Starbucks customers are reporting that hundreds of dollars have been stolen from their credit cards after receiving emails saying the passwords and login details for the coffee company's mobile app had been reset.
While details of exactly how the attacks are taking place are still unclear, it appears that credentials leaked in previous cyberattacks could be used to allow hackers to siphon off money from Starbucks's customers.
Starbucks' smartphone apps allow customers to pay for coffee and food in store, by pre-loading their reward cards with credit by storing a credit or debit card with the company.
By gaining access to a victim's rewards card, the hackers don't necessarily even need to know the card details or account number of the customer in order to perpetrate the fraud. Considering users of the app are also required to input their date of birth and address as well as card details, the hackers could then reuse these credentials in other attacks.
Those carrying out the attacks have taken advantage of a feature of the smartphone apps called "auto top-up" which automatically added a pre-defined amount of money to your card when it drops below a certain figure.
In one attack, reported by consumer journalist Bob Sullivan, an Orlando woman had her balance of $34.77 (£23.93) wiped off her account before it auto-updated with $25 and then again with a further $75 after the hackers changed the auto top-up amount.
The woman, along with several others on social media websites, have reported that the attacks typically begin with an email which said that their username and password had been changed and if this was unauthorised, they should contact Starbucks.
The attacks reported to date seem to be solely affecting US customers with IBTimes UK learning that Starbucks has not seen any reports of similar behaviour in the UK or Europe.
The company has also pointed out that neither its smartphone apps nor its systems have been breached - though this is unlikely to be of much comfort to the customers whose money has been stolen.
The Seattle-based coffee company has not addressed the specifics of these attacks, but the evidence suggests that the hackers are using credentials stolen in other breaches (such as the high profile attacks on Target and Home Depot in the US in 2014) to access customer accounts.
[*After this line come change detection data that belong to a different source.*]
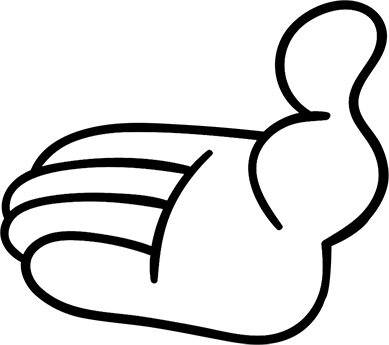
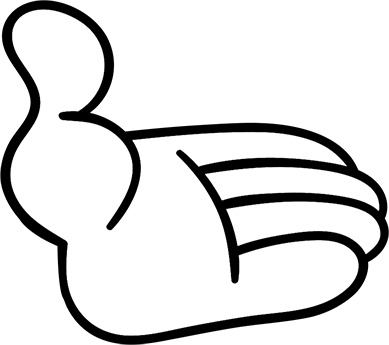
flipped images based on player/enemy, game functions with 2players, game resets @5sec after match

Changed region(s): [[0.0, 0.0, 1.0, 1.0]]

diff --git a/assets/javascript/index.js b/assets/javascript/index.js
@@ -9,11 +9,12 @@ $(document).ready(function() {
 	let enemyHand;
 
 	let winner;
-
 	let playerX;
 
 	let p1Active;
 	let p2Active;
+
+	let intervalID;
 
 	// Firebase configuration
 	let config = {
@@ -45,24 +46,28 @@ $(document).ready(function() {
 			p2Active = sv.player2Active;
 			p1Hand = sv.player1Hand;
 			p2Hand = sv.player2Hand;
+			p1Wins = sv.player1Wins;
+			p2Wins = sv.player2Wins;
+			p1Loss = sv.player1Loss;
+			p2Loss = sv.player2Loss;
 
 			//Both players have picked a hand now.
 			if (p1Hand !== "undefined" && p2Hand !== "undefined") {
 				//Display Player hand
 				$(`.player`).html(
-					`<img src="./assets/img/${chosenHand}.png"><span>${chosenHand}</span>`
+					`<img id="player-hand" src="./assets/img/${chosenHand}.png"><span>${chosenHand}</span>`
 				);
 
 				//Display enemy hand
 				if (playerX === "player1") {
 					enemyHand = p2Hand;
 					$(`.enemy`).html(
-						`<img src="./assets/img/${p2Hand}.png"><span>${p2Hand}</span>`
+						`<img id="enemy-hand" src="./assets/img/${p2Hand}.png"><span>${p2Hand}</span>`
 					);
 				} else if (playerX === "player2") {
 					enemyHand = p1Hand;
 					$(`.enemy`).html(
-						`<img src="./assets/img/${p1Hand}.png"><span>${p1Hand}</span>`
+						`<img id="enemy-hand" src="./assets/img/${p1Hand}.png"><span>${p1Hand}</span>`
 					);
 				}
 
@@ -74,7 +79,7 @@ $(document).ready(function() {
 				//2 Active players are present.
 				//Start game, both players are present.
 				console.log("2 PLAYERSSSS");
-				checkReady(); //RUNS EVERYTIME DB UPDATES A NEW VALUE
+				checkReady(); //RUNS EVERYTIME DB UPDATES A NEW VALUE, and 2P are present.
 			} else if (sv.player1Active === "true") {
 				// ** PLAYER2 LEFT, OR HAS NOT CONNECTED **
 				//Player 1 is the only player who is active,  Build Lobby.
@@ -88,6 +93,21 @@ $(document).ready(function() {
 			console.log("Read from DB Failed: " + errorObject.code);
 		}
 	);
+
+	const newGame = function() {
+		database.ref().update({
+			[`${playerX}Hand`]: "undefined",
+			[`${playerX}Wins`]: 0,
+			[`${playerX}Loss`]: 0
+		});
+		lobby();
+	};
+
+	const updateScores = function() {
+		database.ref().update({
+			[`${playerX}Wins`]: 0
+		});
+	};
 
 	//Function Declarations
 
@@ -115,11 +135,21 @@ $(document).ready(function() {
 				`<div class="announcement"><h5 class="message">ENEMY WON</h5></div>`
 			);
 		}
-		return winner;
+		let timer = 5;
+		intervalID = setInterval(function() {
+			if (timer <= 0) {
+				//timer is 0, clear Interval, log stats, start new game.
+				clearInterval(intervalID);
+				newGame();
+			}
+			//Countdown on DOM.
+			console.log(timer);
+			timer--;
+		}, 1000);
 	};
 
 	const lobby = function() {
-		$(".container").append(`
+		$(".container").html(`
 	<div id="lobby">
 		<div id="player">
 			<form>
@@ -140,6 +170,7 @@ $(document).ready(function() {
 			<h4 class="enemy-name">...</h4>
 		</div>
 	</div>`);
+		checkReady();
 	};
 
 	const checkReady = function() {
@@ -172,7 +203,7 @@ $(document).ready(function() {
 	//Start Button
 	$("#start").on("click", function(e) {
 		e.preventDefault();
-		input = $("#name").val();
+		let input = $("#name").val();
 
 		if (input !== true) {
 			$("#name").attr("placeholder", "..you got a name?");

diff --git a/assets/css/style.css b/assets/css/style.css
@@ -18,7 +18,6 @@ html {
 
 #lobby {
 	height: 50%;
-	margin-top: 2em;
 	display: flex;
 	flex-direction: row;
 }
@@ -84,5 +83,11 @@ button:disabled {
 }
 
 .message {
+	margin-top: 1.5em;
 	width: 100%;
+}
+
+#enemy-hand {
+	-webkit-transform: scaleX(-1);
+	transform: scaleX(-1);
 }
As many people reuse username/password credentials across a variety of online services, the hackers will have been able to successfully access the accounts without too much problems before changing the passwords.
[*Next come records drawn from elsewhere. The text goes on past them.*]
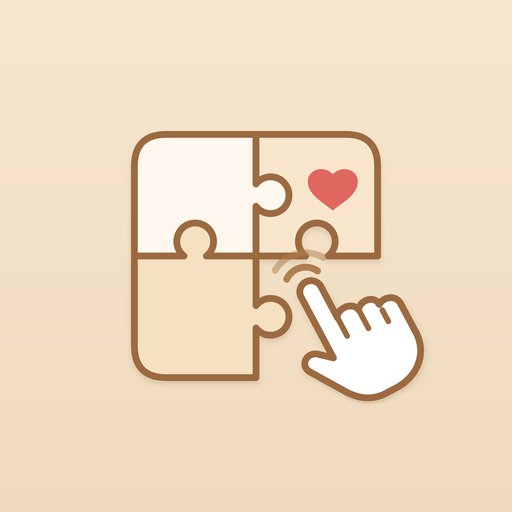
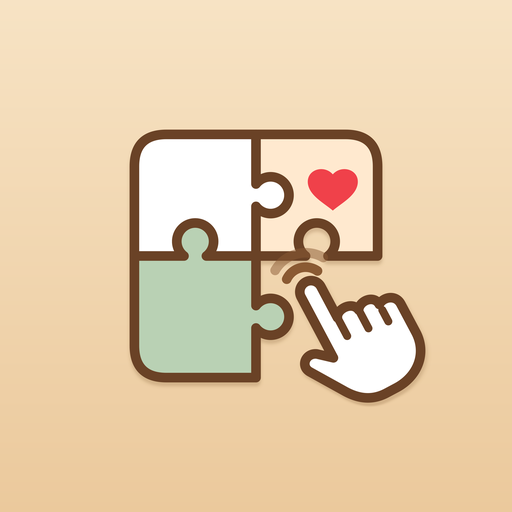
아이콘 더 선명하게: 굵은 선·고대비·세이지 조각

diff --git a/sw.js b/sw.js
@@ -1,6 +1,6 @@
 // 톡톡 오프라인 실행 (버전 202611041840)
-const CACHE = 'ttokttok-202611111831b';
-const SHELL = ["./","./index.html","./app-c75c4667.js?v=9","./app-21865120.css","./theme.css?v=8","./pwa.js?v=2","./kakao.js?v=1","./back.js?v=2","./push.js?v=4","./mood.js?v=10","./ptr.js?v=4","./rooms.js?v=33","./account.js?v=1","./anim.js?v=10","./easy.js?v=1","./puzzle.js?v=5","./manifest.webmanifest?v=10","./icon-192.png?v=10","./icon-512.png?v=10","./icon-180.png?v=10","./favicon.svg?v=11","./art/g01.webp?v=2","./art/g02.webp?v=2","./art/g03.webp?v=2","./art/g04.webp?v=2","./art/g05.webp?v=2","./art/g06.webp?v=2","./art/g07.webp?v=2","./art/g08.webp?v=2","./art/g09.webp?v=2","./art/g10.webp?v=2","./art/g11.webp?v=2","./art/g12.webp?v=2","./privacy.html"];
+const CACHE = 'ttokttok-202611111838b';
+const SHELL = ["./","./index.html","./app-c75c4667.js?v=9","./app-21865120.css","./theme.css?v=8","./pwa.js?v=2","./kakao.js?v=1","./back.js?v=2","./push.js?v=4","./mood.js?v=10","./ptr.js?v=4","./rooms.js?v=33","./account.js?v=1","./anim.js?v=10","./easy.js?v=1","./puzzle.js?v=5","./manifest.webmanifest?v=11","./icon-192.png?v=11","./icon-512.png?v=11","./icon-180.png?v=11","./favicon.svg?v=12","./art/g01.webp?v=2","./art/g02.webp?v=2","./art/g03.webp?v=2","./art/g04.webp?v=2","./art/g05.webp?v=2","./art/g06.webp?v=2","./art/g07.webp?v=2","./art/g08.webp?v=2","./art/g09.webp?v=2","./art/g10.webp?v=2","./art/g11.webp?v=2","./art/g12.webp?v=2","./privacy.html"];
 self.addEventListener('install', e => { e.waitUntil(caches.open(CACHE).then(c => c.addAll(SHELL.map(u => new Request(u, { cache: 'reload' })))).then(() => self.skipWaiting())); });
 self.addEventListener('activate', e => { e.waitUntil(caches.keys().then(ks => Promise.all(ks.filter(k => k !== CACHE).map(k => caches.delete(k)))).then(() => self.clients.claim())); });
 self.addEventListener('fetch', e => {

diff --git a/index.html b/index.html
@@ -5,9 +5,9 @@
 <meta name="viewport" content="width=device-width, initial-scale=1, viewport-fit=cover, user-scalable=no">
 <meta name="theme-color" content="#14284b">
 <title>톡톡</title>
-<link rel="icon" type="image/svg+xml" href="./favicon.svg?v=11">
-<link rel="manifest" href="./manifest.webmanifest?v=10">
-<link rel="apple-touch-icon" href="./icon-180.png?v=10">
+<link rel="icon" type="image/svg+xml" href="./favicon.svg?v=12">
+<link rel="manifest" href="./manifest.webmanifest?v=11">
+<link rel="apple-touch-icon" href="./icon-180.png?v=11">
 <meta name="apple-mobile-web-app-capable" content="yes">
 <meta name="mobile-web-app-capable" content="yes">
 <meta name="apple-mobile-web-app-status-bar-style" content="default">

diff --git a/CLAUDE.md b/CLAUDE.md
@@ -57,7 +57,7 @@
 - 양방향(부모만 확인받는 구조 아님), 대상은 '가까운 사람'(가족·친구·크루). 하트 주고받기는 하지 않음.
 - 11/11 방향 추가: 동네방(행정동 단위, GPS 없이 동 직접 선택, 끊김 알림은 방장=통장·복지관 담당자에게만, 이웃엔 집계만). 퍼즐 30조각 고정(초대 동기). 기획: 프로젝트 문서 claude/똑똑_동네방_기획_v1.md. 아직 구현 안 함.
 - 컨디션: 5가지(아주 좋음·좋음·그냥·별로·힘들어요, 11/11), 노크 후 큰 버튼, 목록엔 글자로만(얼굴·7일 점 없음), 주간 알림으로 위로·안부.
-- 아이콘: 11/11 퍼즐+하트+손 시안(7번)을 베이지·세이지로 고르기로 함(웹앱 아이콘·favicon 교체 완료 11/11, v=10(11/11): 선 굵게·진하게·그림자 줄여 선명도 개선, 4096px 슈퍼샘플링으로 1024·2048·maskable 1024·안드로이드 mipmap까지 생성. 수정은 icon.svg → `python3 tools/icons.py`. 풍년이 그림 g01~12·blink는 AI 업스케일(Real-ESRGAN anime) 2배, 11/11. 안드로이드 TWA mipmap도 교체(앱 빌드는 다시 해야 반영)). 화면 색은 theme.css v2(베이지·세이지, 배치·기능 그대로).
+- 아이콘: 11/11 퍼즐+하트+손 시안(7번)을 베이지·세이지로 고르기로 함(웹앱 아이콘·favicon 교체 완료 11/11, v=11(11/11): 선 아주 굵게(12)·진한 갈색, 왼쪽 아래 조각 세이지, 하트 진한 빨강, 배경 대비 키움, 4096px 슈퍼샘플링으로 1024·2048·maskable 1024·안드로이드 mipmap까지 생성. 수정은 icon.svg → `python3 tools/icons.py`. 풍년이 그림 g01~12·blink는 AI 업스케일(Real-ESRGAN anime) 2배, 11/11. 안드로이드 TWA mipmap도 교체(앱 빌드는 다시 해야 반영)). 화면 색은 theme.css v2(베이지·세이지, 배치·기능 그대로).
 - 플러스 월 2,900원 · 1년 29,000원(11/10 변경), 단체 1인 월 1,500원(베타 무료, 결제는 '준비 중'). 결제자만: 그림 미리보기·하루 3번·방 5개·소리·배지. 노크방 모두(곧): 문자 알림·형제 분담·주간 리포트·1년권 선물. 기본 안부 알림은 언제나 무료.
 - 그림 단품 판매 없음. 황금 칸 그림당 1칸, 당첨은 모두에게 공개.
 - 실명: 입장할 때 별명과 함께 선택 입력, 방장에게만 보임.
In order to retrieve the money, the hackers have several options. The first would be to transfer the balance from one gift card to another which is under their control, before selling these online for a reduced rate. They could also use a feature allowing Starbucks customers to combine the balances from multiple cards onto a single card – again, one which is under their control.
Starbucks has said they are not linked or connected to mobile payments, adding:
"We take the obligation to protect customers' information seriously and have safeguards in place to constantly monitor for fraudulent activity, working closely with financial institutions like all major retailers. For obvious reasons, we are unable to discuss specific security measures. Our customers' security is incredibly important to us and we take all these concerns seriously."
Stephen Coty, from security company Alert Logic believes a recent problem with the company's in-store payment systems could be linked to this attack:
"The timing of this attack is very interesting since, just about a week ago, Starbucks had an issue in their stores with their payment system not allowing for the processing of credit cards. Makes you think what exactly happened to the payment system that shut down the service for a day and gave attackers an opportunity to compromise a part of their system."
However Starbucks has told IBTimes UK that this is "untrue" and that there is no link between the two incidents.
The company added that it worked quickly to resolve the concerns of customers who reported issues about their accounts to the company, saying customer account balances are protected by Starbucks.
However some customers have said that while their initial balances have been restored, the subsequent purchases have not been refunded and it is up to the customers themselves to chase up their banks to try and retrieve the money.
This is not the first time Starbucks smartphone apps have been criticised. In January 2014 security researcher Daniel Wood pointed out that the company was storing usernames and passwords in clear text and that if an attacker got hold of a customers phone they could potentially steal their account information.
Starbucks acknowledged the attack but said it was highly unlikely to affect any of its customers.